The platform is based on the IBM Blockchain Platform -- a permissioned blockchain -- and powered by the Hyperledger Fabric Blockchain. It will use smart payments/contracts where payments are initiated by specific events in the supply chain and recorded on the blockchain. It has other features including track and trace for key events and risk management tools.
Currently, the platform is open-access for any organization of any size around the world and supports trade finance for transactions across all modes including goods transported by air, land or sea. It also encourages broad participation by many banks, vendors, and regulators.
The organizations using it can use it to build multi-party, cross-border trading networks worldwide more easily.
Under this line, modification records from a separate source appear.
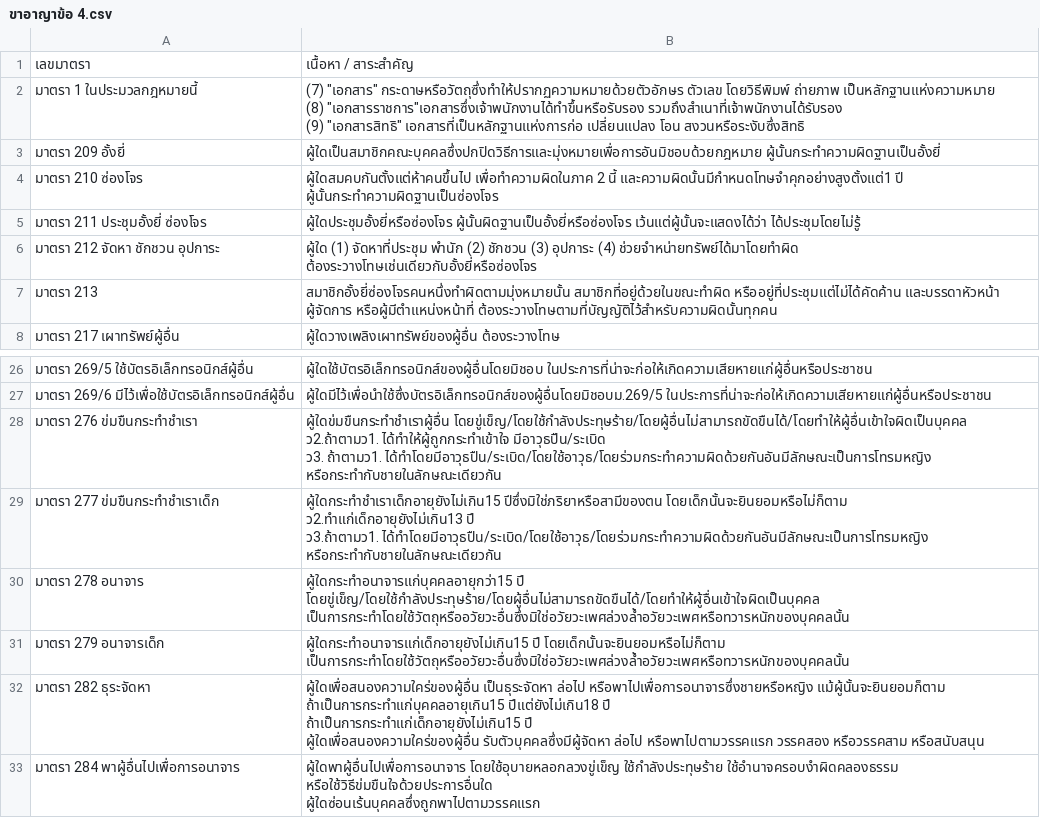
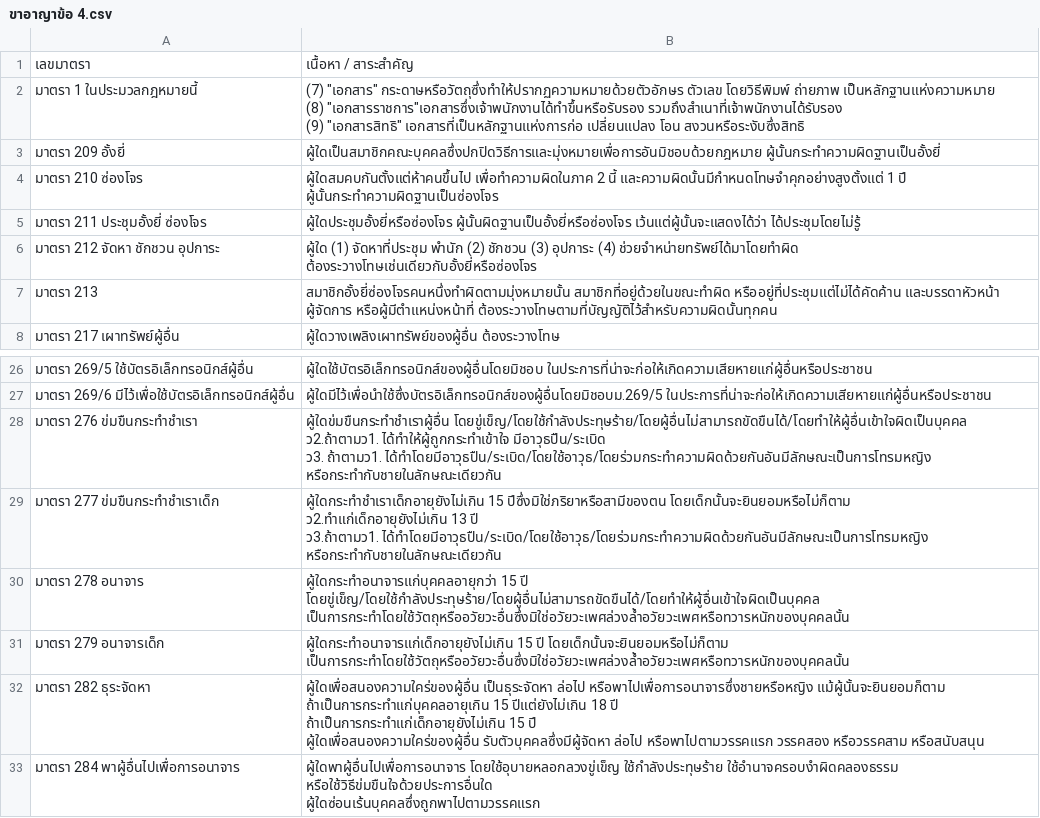
Before and after one commit to Ballzaa6/law-notes, a CSV file: ย่อมาตรา/ขาอาญา csv/ขาอาญาข้อ 4.csv, drawn as a sheet; only a part is shown, gaps mark what is left out.

```diff
--- a/ย่อมาตรา/ขาอาญา csv/ขาอาญาข้อ 4.csv
+++ b/ย่อมาตรา/ขาอาญา csv/ขาอาญาข้อ 4.csv
@@ -5,3 +5,3 @@
 มาตรา 209 อั้งยี่,ผู้ใดเป็นสมาชิกคณะบุคคลซึ่งปกปิดวิธีการและมุ่งหมายเพื่อการอันมิชอบด้วยกฎหมาย ผู้นั้นกระทำความผิดฐานเป็นอั้งยี่
-มาตรา 210 ซ่องโจร,ผู้ใดสมคบกันตั้งแต่ห้าคนขึ้นไป เพื่อทำความผิดในภาค 2 นี้ และความผิดนั้นมีกำหนดโทษจำคุกอย่างสูงตั้งแต่1 ปี ผู้นั้นกระทำความผิดฐานเป็นซ่องโจร
+มาตรา 210 ซ่องโจร,ผู้ใดสมคบกันตั้งแต่ห้าคนขึ้นไป เพื่อทำความผิดในภาค 2 นี้ และความผิดนั้นมีกำหนดโทษจำคุกอย่างสูงตั้งแต่ 1 ปี ผู้นั้นกระทำความผิดฐานเป็นซ่องโจร
 มาตรา 211 ประชุมอั้งยี่ ซ่องโจร,ผู้ใดประชุมอั้งยี่หรือซ่องโจร ผู้นั้นผิดฐานเป็นอั้งยี่หรือซ่องโจร เว้นแต่ผู้นั้นจะแสดงได้ว่า ได้ประชุมโดยไม่รู้
@@ -45,13 +45,13 @@
 ว3. ถ้าตามว1. ได้ทำโดยมีอาวุธปืน/ระเบิด/โดยใช้อาวุธ/โดยร่วมกระทำความผิดด้วยกันอันมีลักษณะเป็นการโทรมหญิง หรือกระทำกับชายในลักษณะเดียวกัน"
-มาตรา 277 ข่มขืนกระทำชำเราเด็ก,"ผู้ใดกระทำชำเราเด็กอายุยังไม่เกิน15 ปีซึ่งมิใช่ภริยาหรือสามีของตน โดยเด็กนั้นจะยินยอมหรือไม่ก็ตาม
-ว2.ทำแก่เด็กอายุยังไม่เกิน13 ปี
-ว3.ถ้าตามว1. ได้ทำโดยมีอาวุธปืน/ระเบิด/โดยใช้อาวุธ/โดยร่วมกระทำความผิดด้วยกันอันมีลักษณะเป็นการโทรมหญิง หรือกระทำกับชายในลักษณะเดียวกัน"
-มาตรา 278 อนาจาร,"ผู้ใดกระทำอนาจารแก่บุคคลอายุกว่า15 ปี โดยขู่เข็ญ/โดยใช้กำลังประทุษร้าย/โดยผู้อื่นไม่สามารถขัดขืนได้/โดยทำให้ผู้อื่นเข้าใจผิดเป็นบุคคล
-เป็นการกระทำโดยใช้วัตถุหรืออวัยวะอื่นซึ่งมิใช่อวัยวะเพศล่วงล้ำอวัยวะเพศหรือทวารหนักของบุคคลนั้น"
-มาตรา 279 อนาจารเด็ก,"ผู้ใดกระทำอนาจารแก่เด็กอายุยังไม่เกิน15 ปี โดยเด็กนั้นจะยินยอมหรือไม่ก็ตาม
-เป็นการกระทำโดยใช้วัตถุหรืออวัยวะอื่นซึ่งมิใช่อวัยวะเพศล่วงล้ำอวัยวะเพศหรือทวารหนักของบุคคลนั้น"
-มาตรา 282 ธุระจัดหา,"ผู้ใดเพื่อสนองความใคร่ของผู้อื่น เป็นธุระจัดหา ล่อไป หรือพาไปเพื่อการอนาจารซึ่งชายหรือหญิง แม้ผู้นั้นจะยินยอมก็ตาม
-ถ้าเป็นการกระทำแก่บุคคลอายุเกิน15 ปีแต่ยังไม่เกิน18 ปี
-ถ้าเป็นการกระทำแก่เด็กอายุยังไม่เกิน15 ปี
-ผู้ใดเพื่อสนองความใคร่ของผู้อื่น รับตัวบุคคลซึ่งมีผู้จัดหา ล่อไป หรือพาไปตามวรรคแรก วรรคสอง หรือวรรคสาม หรือสนับสนุน"
+มาตรา 277 ข่มขืนกระทำชำเราเด็ก,"ผู้ใดกระทำชำเราเด็กอายุยังไม่เกิน 15 ปีซึ่งมิใช่ภริยาหรือสามีของตน โดยเด็กนั้นจะยินยอมหรือไม่ก็ตาม
+ว2.ทำแก่เด็กอายุยังไม่เกิน 13 ปี
+ว3.ถ้าตามว1. ได้ทำโดยมีอาวุธปืน/ระเบิด/โดยใช้อาวุธ/โดยร่วมกระทำความผิดด้วยกันอันมีลักษณะเป็นการโทรมหญิง หรือกระทำกับชายในลักษณะเดียวกัน"
+มาตรา 278 อนาจาร,"ผู้ใดกระทำอนาจารแก่บุคคลอายุกว่า 15 ปี โดยขู่เข็ญ/โดยใช้กำลังประทุษร้าย/โดยผู้อื่นไม่สามารถขัดขืนได้/โดยทำให้ผู้อื่นเข้าใจผิดเป็นบุคคล
+เป็นการกระทำโดยใช้วัตถุหรืออวัยวะอื่นซึ่งมิใช่อวัยวะเพศล่วงล้ำอวัยวะเพศหรือทวารหนักของบุคคลนั้น"
+มาตรา 279 อนาจารเด็ก,"ผู้ใดกระทำอนาจารแก่เด็กอายุยังไม่เกิน 15 ปี โดยเด็กนั้นจะยินยอมหรือไม่ก็ตาม
+เป็นการกระทำโดยใช้วัตถุหรืออวัยวะอื่นซึ่งมิใช่อวัยวะเพศล่วงล้ำอวัยวะเพศหรือทวารหนักของบุคคลนั้น"
+มาตรา 282 ธุระจัดหา,"ผู้ใดเพื่อสนองความใคร่ของผู้อื่น เป็นธุระจัดหา ล่อไป หรือพาไปเพื่อการอนาจารซึ่งชายหรือหญิง แม้ผู้นั้นจะยินยอมก็ตาม
+ถ้าเป็นการกระทำแก่บุคคลอายุเกิน 15 ปีแต่ยังไม่เกิน 18 ปี
+ถ้าเป็นการกระทำแก่เด็กอายุยังไม่เกิน 15 ปี
+ผู้ใดเพื่อสนองความใคร่ของผู้อื่น รับตัวบุคคลซึ่งมีผู้จัดหา ล่อไป หรือพาไปตามวรรคแรก วรรคสอง หรือวรรคสาม หรือสนับสนุน"
 มาตรา 284 พาผู้อื่นไปเพื่อการอนาจาร,"ผู้ใดพาผู้อื่นไปเพื่อการอนาจาร โดยใช้อุบายหลอกลวงขู่เข็ญ ใช้กำลังประทุษร้าย ใช้อำนาจครอบงำผิดคลองธรรม หรือใช้วิธีข่มขืนใจด้วยประการอื่นใด
```
Also changed, not shown: ย่อมาตรา/ขาอาญา csv/ขาอาญาข้อ 10.csv, ย่อมาตรา/ขาอาญา csv/ขาอาญาข้อ 5-6.csv, 25 other files.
2. Marco Polo
Marco Polo is named after the famous Venetian explorer Marco Polo and is involving a Blockchain consortium R3, trade finance company Tradex and several global banks. Others involved since the launching of the project in September 2017 include BNP, Commerzbank and ING, Standard Chartered, DNB and OP Financial Group as well as third-party players, including credit insurers, logistics companies and more.
The post-shipping trade finance platform is built with R3's distributed ledger technology product Corda and delivered via TradeIX's open TIX platform, a blockchain-based system of applications and tools for trade finance. It also uses Microsoft Azure solution to help with speed. Basically, the platform uses distributed ledger technology to manage data and enable smart contracts in order to make trade finance more secure, efficient and transparent.
Basically, with Marco Polo, trade networks, systems and entities can use the platform for end-to-end, real-time, seamless connectivity and real-time trade links. It eliminates data silos and removes inefficiencies and discrepancies by encouraging the free flow of information. It is an open-standard technology infrastructure for banks, credit insurers, shipping and logistics providers, B2B networks and other technology providers.
It focuses on three areas of trade finance: risk mitigation by the provision of payment commitments based on the matching of trade data, payables finance, and receivables finance.
Moving forward, the Marco Polo trade finance initiative then kicked off the piloting and hopes to add in more banks and third-party service providers such as insurers, ERP providers, and logistics firms.
Digital Trade Chain is a blockchain trade finance for corporate clients launched by a joint venture of nine European banks. This would advance the earlier 2017 initiative by some of Europe’s biggest banks who joined behind KBC’s blockchain prototype to help SMEs increase trade across the continent.
The joint venture, which includes the nine founding banks as equal shareholders: Deutsche Bank, HSBC, KBC, Natixis, Nordea, Rabobank, Santander, Société Générale and Unicredit, incorporated under the name We.Trade. They intend to bring it to commercial clients in the summer of 2018. It will first cover 11 European countries: Belgium, Denmark, Finland, France, Germany, Italy, the Netherlands, Norway, Spain, Sweden, and the UK.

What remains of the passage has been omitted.